The OnePlus One costs a fair bit less and comes with a reasonable 5-megapixel front-facing camera. That phone is hard to get, though, as supply is limited. Another alternative is the slightly cheaper Nokia Lumia 830, but the front camera isn’t as good and it’s not as much fun to use because of middling performance.
A final thing to consider is its size. This is a big phone, so if you’re not sure you can handle it, give it a whirl first.
The cameras may be what everyone is talking about, but the HTC Desire is a phone that can hold its head high in any company.
How we test phones

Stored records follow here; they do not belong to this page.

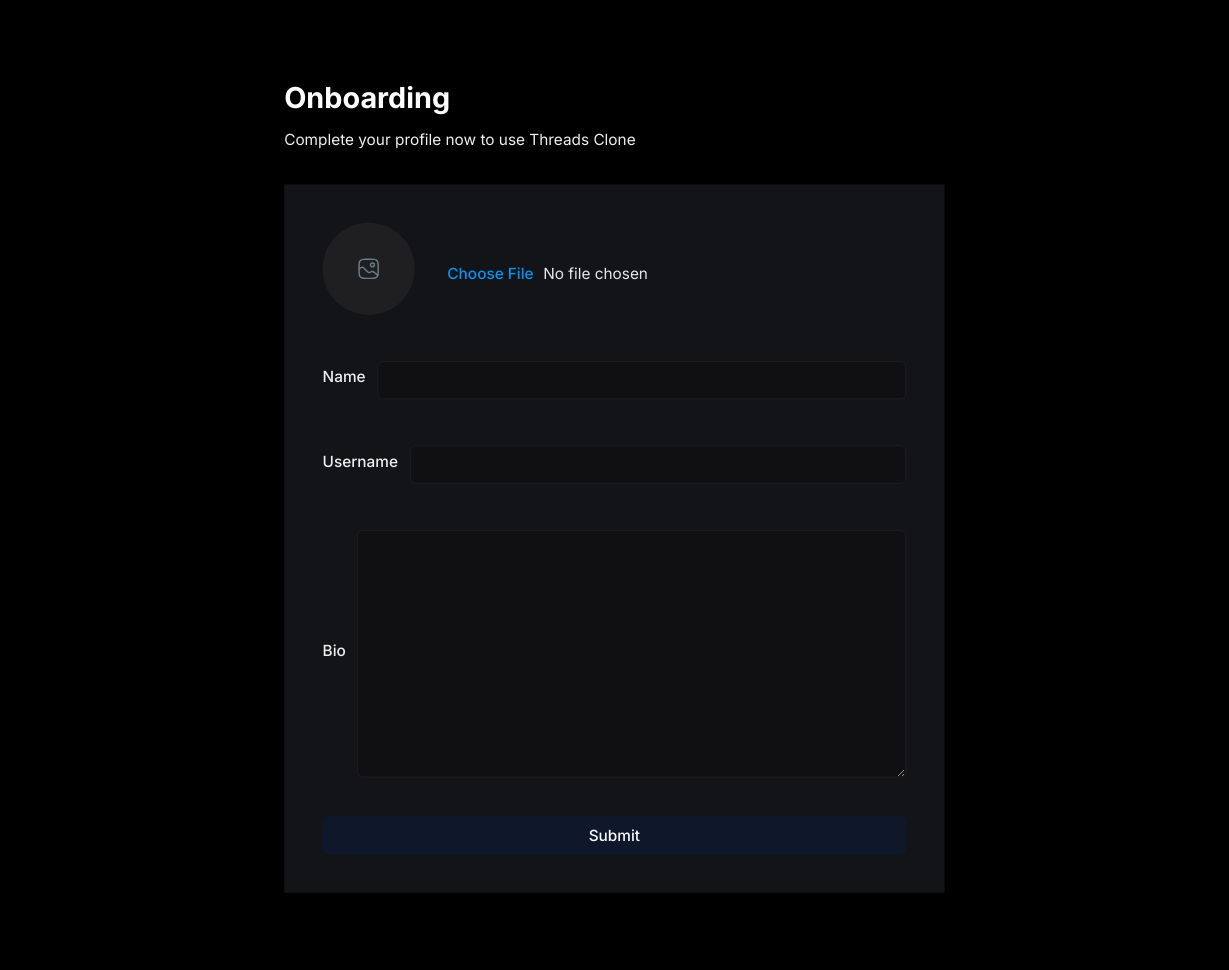
Repository: Elswee13/threads_app
Page: /onboarding
An editor plug-in stored every save of this project. The page is shown before and after the next save, followed by the edit.
The browser window is 1280 px wide. The pictures show the whole page, at 96% of full size.
The page's requests for data from a server got no answer. The project was rebuilt for these pictures with package versions that can differ from the ones it lists, and the page was loaded fresh each time. Some packages were replaced by stand-ins written for this rebuild. The framework's server and built-in components were replaced by stand-ins that run in the browser. No one was signed in, and anything a server would have sent is missing. Also part of the build but not shown: next.config.js.

Above is the page before, as saved 2023-12-04 09:34:30.

### app/(auth)/layout.tsx
import React from "react";
import type { Metadata } from "next";
import { Inter } from "next/font/google";
import { ClerkProvider } from "@clerk/nextjs";
// import { dark } from "@clerk/themes";

import "../globals.css";

const inter = Inter({ subsets: ["latin"] });

export const metadata: Metadata = {
    title: "Threads",
    description: "A Next.js 14 Meta Threads Application Clone",
};

export default function RootLayout({
  children,
}: {
  children: React.ReactNode;
}) {
  return (
    <ClerkProvider
      appearance={{
        // baseTheme: dark,
      }}
    >
      <html lang='en'>
        <body className={`${inter.className} bg-dark-1`}>{children}</body>
      </html>
    </ClerkProvider>
  );
}

### app/(auth)/onboarding/page.tsx


import React from "react";
import AccountProfile from "@/components/forms/AccountProfile";
import { currentUser } from "@clerk/nextjs";

async function Page(){
    const user = await currentUser();

    const userInfo = {};

    const userData = {
        id: user?.id,
        objectId: userInfo?._id,
        username: userInfo?.username || user?.username,
        name: userInfo?.name || user?.firstName || "",
        bio: userInfo?.bio || "",
        image: userInfo?.image || user?.imageUrl,
    };

    return(
        <main className="mx-auto flex max-w-3xl flex-col justify-start px-10 py-20 " >
            <h1 className="head-text" >Onboarding</h1>
            <p className="mt-3 text-base-regular text-light-2" >
            Complete your profile now to use Threads Clone
            </p>

            <section className="mt-9 bg-dark-2 p-10" >
                <AccountProfile/>
            </section>
        </main>
    )
}

export default Page;

### components/forms/AccountProfile.tsx
"use client"

import React, { ChangeEvent } from "react";
import { useForm } from "react-hook-form";
import { Button } from "@/components/ui/button";
import {
    Form,
    FormControl,
    FormField,
    FormItem,
    FormLabel,
  } from "@/components/ui/form";
import { Input } from "@/components/ui/input";
import { Textarea } from "@/components/ui/textarea";
import { zodResolver } from "@hookform/resolvers/zod";
import { userValidation } from '@/lib/validations/user';
import * as z from "zod"
import Image from "next/image";


interface Props{
    user:{
        id:string;
        objectId: string;
        username: string;
        name: string;
        bio: string;
        image: string;
    };
    btnTitle: string;
}

const AccountProfile = ({user,btnTitle}: Props) =>{

    const form = useForm({
        resolver: zodResolver(userValidation),
        defaultValues:{
            profile_photo: '',
            name: '',
            username: '',
            bio: ''
        }
    })

    const handleImage = (e: ChangeEvent, fieldChange:(value:string)=>void)=>{
        e.preventDefault();
    }

    function onSubmit(values: z.infer<typeof userValidation>) {
        // Do something with the form values.
        // ✅ This will be type-safe and validated.
        console.log(values)
      }

    return(
       <Form {...form}>
        <form
        onSubmit={form.handleSubmit(onSubmit)}
        className="flex flex-col justify-start gap-10"
        >

            {/* this first form field is for profile photo */}
        <FormField
          control={form.control}
          name='profile_photo'
          render={({ field }) => (
            <FormItem className='flex items-center gap-4'>
              <FormLabel className='account-form_image-label'>
                {field.value ? (
                  <Image
                    src={field.value}
                    alt='profile_icon'
                    width={96}
                    height={96}
                    priority
                    className='rounded-full object-contain'
                  />
                ) : (
                  <Image
                    src='/assets/profile.svg'
                    alt='profile_icon'
                    width={24}
                    height={24}
                    className='object-contain'
                  />
                )}
              </FormLabel>
              <FormControl className='flex-1 text-base-semibold text-gray-200'>
                <Input
                  type='file'
                  accept='image/*'
                  placeholder='Add profile photo'
                  className='account-form_image-input'
                  onChange={(e) => handleImage(e, field.onChange)}
                />
              </FormControl>
            </FormItem>
          )}
        />
                {/* this form field is for the name */}
         <FormField
          control={form.control}
          name='name'
          render={({ field }) => (
            <FormItem className='flex items-center gap-3 w-full'>
              <FormLabel className='text-base-semibold text-light-2'>
                Name
              </FormLabel>
              <FormControl className='flex-1 text-base-semibold text-gray-200'>
                <Input
                  type="text"
                  className='account-form_input no-focus'
                  {...field}
                />
              </FormControl>
            </FormItem>
          )}
        />

            {/* this form field is for the username */}
         <FormField
          control={form.control}
          name='username'
          render={({ field }) => (
            <FormItem className='flex items-center gap-3 w-full'>
              <FormLabel className='text-base-semibold text-light-2'>
                Username
              </FormLabel>
              <FormControl className='flex-1 text-base-semibold text-gray-200'>
                <Input
                  type="text"
                  className='account-form_input no-focus'
                  {...field}
                />
              </FormControl>
            </FormItem>
          )}
        />

             {/* this form field is for the biography */}
         <FormField
          control={form.control}
          name='bio'
          render={({ field }) => (
            <FormItem className='flex items-center gap-3 w-full'>
              <FormLabel className='text-base-semibold text-light-2'>
                Bio
              </FormLabel>
              <FormControl className='flex-1 text-base-semibold text-gray-200'>
                <Textarea
                  rows={10}
                  className='account-form_input no-focus'
                  {...field}
                />
              </FormControl>
            </FormItem>
          )}
        />

          <Button type="submit">Submit</Button>
        </form>
      </Form>
    );
};

export default AccountProfile;

### components/ui/button.tsx
import * as React from "react"
import { Slot } from "@radix-ui/react-slot"
import { cva, type VariantProps } from "class-variance-authority"

import { cn } from "@/lib/utils"

const buttonVariants = cva(
  "inline-flex items-center justify-center whitespace-nowrap rounded-md text-sm font-medium ring-offset-white transition-colors focus-visible:outline-none focus-visible:ring-2 focus-visible:ring-slate-950 focus-visible:ring-offset-2 disabled:pointer-events-none disabled:opacity-50 dark:ring-offset-slate-950 dark:focus-visible:ring-slate-300",
  {
    variants: {
      variant: {
        default: "bg-slate-900 text-slate-50 hover:bg-slate-900/90 dark:bg-slate-50 dark:text-slate-900 dark:hover:bg-slate-50/90",
        destructive:
          "bg-red-500 text-slate-50 hover:bg-red-500/90 dark:bg-red-900 dark:text-slate-50 dark:hover:bg-red-900/90",
        outline:
          "border border-slate-200 bg-white hover:bg-slate-100 hover:text-slate-900 dark:border-slate-800 dark:bg-slate-950 dark:hover:bg-slate-800 dark:hover:text-slate-50",
        secondary:
          "bg-slate-100 text-slate-900 hover:bg-slate-100/80 dark:bg-slate-800 dark:text-slate-50 dark:hover:bg-slate-800/80",
        ghost: "hover:bg-slate-100 hover:text-slate-900 dark:hover:bg-slate-800 dark:hover:text-slate-50",
        link: "text-slate-900 underline-offset-4 hover:underline dark:text-slate-50",
      },
      size: {
        default: "h-10 px-4 py-2",
        sm: "h-9 rounded-md px-3",
        lg: "h-11 rounded-md px-8",
        icon: "h-10 w-10",
      },
    },
    defaultVariants: {
      variant: "default",
      size: "default",
    },
  }
)

export interface ButtonProps
  extends React.ButtonHTMLAttributes<HTMLButtonElement>,
    VariantProps<typeof buttonVariants> {
  asChild?: boolean
}

const Button = React.forwardRef<HTMLButtonElement, ButtonProps>(
  ({ className, variant, size, asChild = false, ...props }, ref) => {
    const Comp = asChild ? Slot : "button"
    return (
      <Comp
        className={cn(buttonVariants({ variant, size, className }))}
        ref={ref}
        {...props}
      />
    )
  }
)
Button.displayName = "Button"

export { Button, buttonVariants }

### components/ui/form.tsx
import * as React from "react"
import * as LabelPrimitive from "@radix-ui/react-label"
import { Slot } from "@radix-ui/react-slot"
import {
  Controller,
  ControllerProps,
  FieldPath,
  FieldValues,
  FormProvider,
  useFormContext,
} from "react-hook-form"

import { cn } from "@/lib/utils"
import { Label } from "@/components/ui/label"

const Form = FormProvider

type FormFieldContextValue<
  TFieldValues extends FieldValues = FieldValues,
  TName extends FieldPath<TFieldValues> = FieldPath<TFieldValues>
> = {
  name: TName
}

const FormFieldContext = React.createContext<FormFieldContextValue>(
  {} as FormFieldContextValue
)

const FormField = <
  TFieldValues extends FieldValues = FieldValues,
  TName extends FieldPath<TFieldValues> = FieldPath<TFieldValues>
>({
  ...props
}: ControllerProps<TFieldValues, TName>) => {
  return (
    <FormFieldContext.Provider value={{ name: props.name }}>
      <Controller {...props} />
    </FormFieldContext.Provider>
  )
}

const useFormField = () => {
  const fieldContext = React.useContext(FormFieldContext)
  const itemContext = React.useContext(FormItemContext)
  const { getFieldState, formState } = useFormContext()

  const fieldState = getFieldState(fieldContext.name, formState)

  if (!fieldContext) {
    throw new Error("useFormField should be used within <FormField>")
  }

  const { id } = itemContext

  return {
    id,
    name: fieldContext.name,
    formItemId: `${id}-form-item`,
    formDescriptionId: `${id}-form-item-description`,
    formMessageId: `${id}-form-item-message`,
    ...fieldState,
  }
}

type FormItemContextValue = {
  id: string
}

const FormItemContext = React.createContext<FormItemContextValue>(
  {} as FormItemContextValue
)

const FormItem = React.forwardRef<
  HTMLDivElement,
  React.HTMLAttributes<HTMLDivElement>
>(({ className, ...props }, ref) => {
  const id = React.useId()

  return (
    <FormItemContext.Provider value={{ id }}>
      <div ref={ref} className={cn("space-y-2", className)} {...props} />
    </FormItemContext.Provider>
  )
})
FormItem.displayName = "FormItem"

const FormLabel = React.forwardRef<
  React.ElementRef<typeof LabelPrimitive.Root>,
  React.ComponentPropsWithoutRef<typeof LabelPrimitive.Root>
>(({ className, ...props }, ref) => {
  const { error, formItemId } = useFormField()

  return (
    <Label
      ref={ref}
      className={cn(error && "text-red-500 dark:text-red-900", className)}
      htmlFor={formItemId}
      {...props}
    />
  )
})
FormLabel.displayName = "FormLabel"

const FormControl = React.forwardRef<
  React.ElementRef<typeof Slot>,
  React.ComponentPropsWithoutRef<typeof Slot>
>(({ ...props }, ref) => {
  const { error, formItemId, formDescriptionId, formMessageId } = useFormField()

  return (
    <Slot
      ref={ref}
      id={formItemId}
      aria-describedby={
        !error
          ? `${formDescriptionId}`
          : `${formDescriptionId} ${formMessageId}`
      }
      aria-invalid={!!error}
      {...props}
    />
  )
})
FormControl.displayName = "FormControl"

const FormDescription = React.forwardRef<
  HTMLParagraphElement,
  React.HTMLAttributes<HTMLParagraphElement>
>(({ className, ...props }, ref) => {
  const { formDescriptionId } = useFormField()

  return (
    <p
      ref={ref}
      id={formDescriptionId}
      className={cn("text-sm text-slate-500 dark:text-slate-400", className)}
      {...props}
    />
  )
})
FormDescription.displayName = "FormDescription"

const FormMessage = React.forwardRef<
  HTMLParagraphElement,
  React.HTMLAttributes<HTMLParagraphElement>
>(({ className, children, ...props }, ref) => {
  const { error, formMessageId } = useFormField()
  const body = error ? String(error?.message) : children

  if (!body) {
    return null
  }

  return (
    <p
      ref={ref}
      id={formMessageId}
      className={cn("text-sm font-medium text-red-500 dark:text-red-900", className)}
      {...props}
    >
      {body}
    </p>
  )
})
FormMessage.displayName = "FormMessage"

export {
  useFormField,
  Form,
  FormItem,
  FormLabel,
  FormControl,
  FormDescription,
  FormMessage,
  FormField,
}

### components/ui/input.tsx
import * as React from "react"

import { cn } from "@/lib/utils"

export interface InputProps
  extends React.InputHTMLAttributes<HTMLInputElement> {}

const Input = React.forwardRef<HTMLInputElement, InputProps>(
  ({ className, type, ...props }, ref) => {
    return (
      <input
        type={type}
        className={cn(
          "flex h-10 w-full rounded-md border border-slate-200 bg-white px-3 py-2 text-sm ring-offset-white file:border-0 file:bg-transparent file:text-sm file:font-medium placeholder:text-slate-500 focus-visible:outline-none focus-visible:ring-2 focus-visible:ring-slate-950 focus-visible:ring-offset-2 disabled:cursor-not-allowed disabled:opacity-50 dark:border-slate-800 dark:bg-slate-950 dark:ring-offset-slate-950 dark:placeholder:text-slate-400 dark:focus-visible:ring-slate-300",
          className
        )}
        ref={ref}
        {...props}
      />
    )
  }
)
Input.displayName = "Input"

export { Input }

### components/ui/textarea.tsx
import * as React from "react"

import { cn } from "@/lib/utils"

export interface TextareaProps
  extends React.TextareaHTMLAttributes<HTMLTextAreaElement> {}

const Textarea = React.forwardRef<HTMLTextAreaElement, TextareaProps>(
  ({ className, ...props }, ref) => {
    return (
      <textarea
        className={cn(
          "flex min-h-[80px] w-full rounded-md border border-slate-200 bg-white px-3 py-2 text-sm ring-offset-white placeholder:text-slate-500 focus-visible:outline-none focus-visible:ring-2 focus-visible:ring-slate-950 focus-visible:ring-offset-2 disabled:cursor-not-allowed disabled:opacity-50 dark:border-slate-800 dark:bg-slate-950 dark:ring-offset-slate-950 dark:placeholder:text-slate-400 dark:focus-visible:ring-slate-300",
          className
        )}
        ref={ref}
        {...props}
      />
    )
  }
)
Textarea.displayName = "Textarea"

export { Textarea }

### lib/validations/user.ts
import * as z from 'zod';
//  This is for saving user data

export const userValidation = z.object({
    profile_photo: z.string().url().nonempty(),
    name: z.string().min(3,{message:"Minimum 3 Characters"}).max(30),
    username: z.string().min(3,{message:"Minimum 3 Characters"}).max(30),
    bio: z.string().min(0,{message:"Minimum 3 Characters"}).max(1000),
})

### components/ui/label.tsx
"use client"

import * as React from "react"
import * as LabelPrimitive from "@radix-ui/react-label"
import { cva, type VariantProps } from "class-variance-authority"

import { cn } from "@/lib/utils"

const labelVariants = cva(
  "text-sm font-medium leading-none peer-disabled:cursor-not-allowed peer-disabled:opacity-70"
)

const Label = React.forwardRef<
  React.ElementRef<typeof LabelPrimitive.Root>,
  React.ComponentPropsWithoutRef<typeof LabelPrimitive.Root> &
    VariantProps<typeof labelVariants>
>(({ className, ...props }, ref) => (
  <LabelPrimitive.Root
    ref={ref}
    className={cn(labelVariants(), className)}
    {...props}
  />
))
Label.displayName = LabelPrimitive.Root.displayName

export { Label }

Loaded but not shown: app/layout.tsx (common file); app/globals.css (common file); lib/utils.ts (common file); tailwind.config.js (common file)

After the next save:
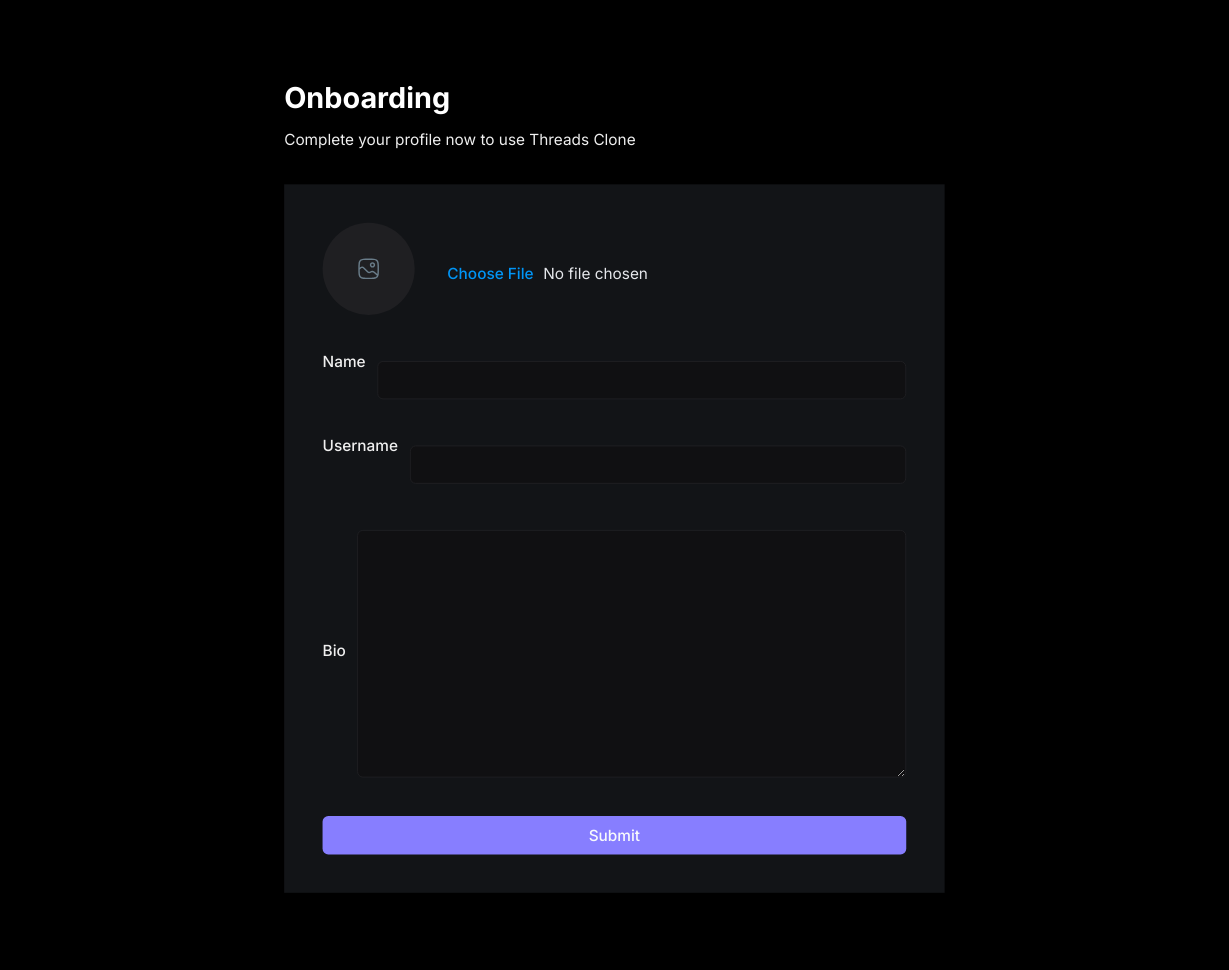
Saved 64 min 44 s later.
--- a/components/forms/AccountProfile.tsx
+++ b/components/forms/AccountProfile.tsx
@@ -102,7 +102,7 @@ const AccountProfile = ({user,btnTitle}: Props) =>{
           control={form.control}
           name='name'
           render={({ field }) => (
-            <FormItem className='flex items-center gap-3 w-full'>
+            <FormItem className='flex  gap-3 w-full'>
               <FormLabel className='text-base-semibold text-light-2'>
                 Name
               </FormLabel>
@@ -122,7 +122,7 @@ const AccountProfile = ({user,btnTitle}: Props) =>{
           control={form.control}
           name='username'
           render={({ field }) => (
-            <FormItem className='flex items-center gap-3 w-full'>
+            <FormItem className='flex  gap-3 w-full'>
               <FormLabel className='text-base-semibold text-light-2'>
                 Username
               </FormLabel>
@@ -157,7 +157,11 @@ const AccountProfile = ({user,btnTitle}: Props) =>{
           )}
         />
 
-          <Button type="submit">Submit</Button>
+          <Button
+          type="submit"
+          className="bg-primary-500"
+          >Submit
+          </Button>
         </form>
       </Form>
     );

We test every mobile phone we review thoroughly. We use industry standard tests to compare features properly and we use the phone as our main device over the review period. We’ll always tell you what we find and we never, ever, accept money to review a product.
Score in detail
Calls & Sound 9
Screen Quality 8